In the 1950s, fixed-wing aircraft got faster and faster until we hit the sound barrier. That forced a step change. Helicopters have a physical limitation that’s perhaps more imposing than the sound barrier. We generate lift by moving aerofoil blades through the air. In a hover, the wind on all those blades is the same through the rotation, but as you move forward, you have an advancing blade moving towards the front of the aircraft and a retreating blade on the other side. The speed of the advancing blade is its tip speed from the rotation added to the forward speed of the helicopter and on the retreating side you subtract the helicopter speed from the rotational speed. The barrier comes where the tip is retreating at the same velocity as you’re going forward, which means you can’t generate lift. That’s called retreating blade stall; it affects all helicopters and it occurs at around 170-180 knots.

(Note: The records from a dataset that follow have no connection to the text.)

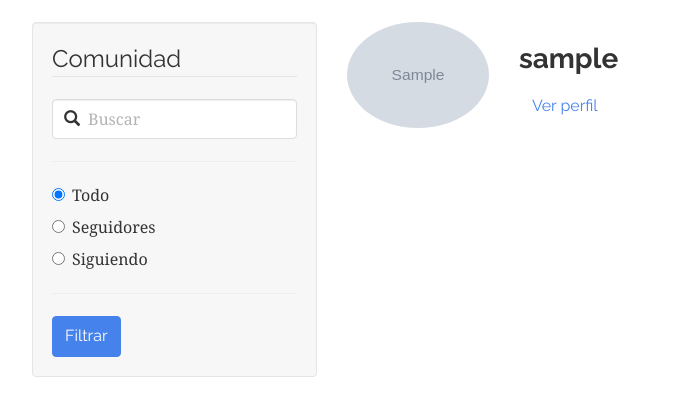
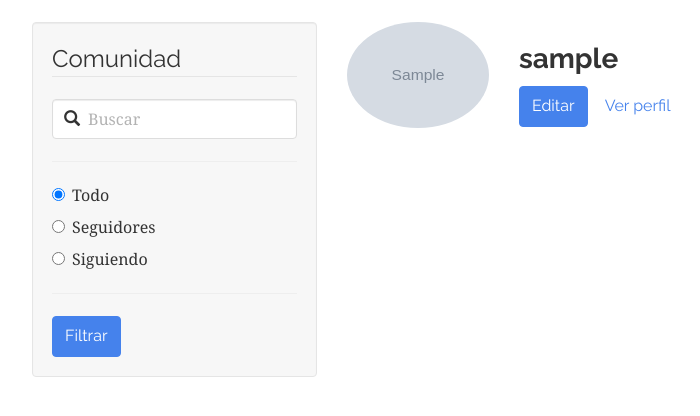
Before and after one commit to juanmtriguero/EntHub, a Django app: page /accounts in a window 1280 px wide. Shown: the part 66-482 px from the top of the page, without its empty margins (38-738 px from the left). Run offline with Django 3.2, Linux system fonts and the light colour scheme; a user stored in the database is signed in; tables that the repository leaves empty hold one stand-in row (values such as "Sample post"); grey boxes marked "Sample" are stand-in pictures; some libraries are stand-ins or nearby versions.

Commit message:
Pequeño cambio en account_list

```diff
--- a/EntHub/templates/main/account_list.html
+++ b/EntHub/templates/main/account_list.html
@@ -37,8 +37,8 @@
 						</label>
 					</div>
 				</div>
-			<hr/>
 
+				<hr/>
 				<button type="submit" class="btn btn-primary">Filtrar</button>
 
 			</fieldset>
@@ -54,10 +54,17 @@
 		<div class="col-md-6 account-block">
 			<div class="row">
 				<div class="col-md-5">
-					<img src="{{account.avatar}}" class="img-circle img-responsive" />
+					<a href="/accounts/{{account.id}}">
+						<img src="{{account.avatar}}" class="img-circle img-responsive" />
+					</a>
 				</div>
 				<div class="col-md-7">
 					<h3>{{account.user.username}}</h3>
+					{% if user.id == account.user.id %}
+					<a href="/accounts/edit" class="btn btn-primary">Editar</a>
+					{% else %}
+					<a href="#" class="btn btn-primary">Seguir</a>
+					{% endif %}
 					<a href="/accounts/{{account.id}}" class="btn btn-link">Ver perfil</a>
 				</div>
 			</div>
```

How can you avoid it if you are still using a rotor to generate lift?

We’re doing it by having two rotors mounted one on top of the other, rotating in opposite directions. That means that we have advancing blades on both sides of the helicopter, so we don’t have to care so much about the retreating blade. This craft also has a pusher prop on the back. We don’t have to generate forward thrust by tilting the main rotor forward, which is how conventional helicopters work; that becomes very inefficient at high speed. We can keep level, with the fuselage and the rotor plane horizontal, and push ourselves through the air with the prop.

So the thrust comes from the pusher prop and the main rotors only provide lift?

Exactly. We have a demonstrator craft, called the X2, flying now. It hovers off the main rotors, transitions into forward movement by tilting the rotor, but over the range of speed it trims back out as the pusher prop starts to deliver thrust. The view from the development engineers is that we’ll get well north of 200 knots, maybe as far as 240–250 knots, with a power level roughly the same as a conventional helicopter.

What’s the potential market for these new craft?

There are some missions that require speed and the military would be very quick to adopt it. For example, if you’re transporting troops in V-22 Ospreys, they can fly faster than a helicopter gunship escort. Jet fighter escorts have to keep doing passes and meanwhile, the V-22 is up there on its own. The X2 configuration would give us a ship that can go at the cruise speed of the V-22 and even a bit faster for defensive dashes. As it matures, we think it’ll have commercial applications as well, especially in search and rescue and emergency services where faster speeds and longer ranges could be important.

How soon could this be seen in the field?

With the first demonstrator now flying, I think we could see a production version at air shows in maybe five years.

Biography ofMarc Poland, Vice-president, global helicopters Sikorsky

BA in Mechanical Engineering, Carnegie-Mellon University
MBA Georgetown University Graduate School of Business

1980 Joined Sikorsky on Management Leadership Development Programme. Subsequently headed up engineering programme on MH-60K Blackhawk and was business and programme manager for S-92

2001 Lead for business management supporting commercial sales, managed all proposal operations

2007 Vice-president in charge of commercial business unit

2009 Vice-president in charge of newly created Sikorsky Global Helicopters unit

Poland has also served as a guest lecturer and project advisor at the University of New Haven and the US Military Academy at West Point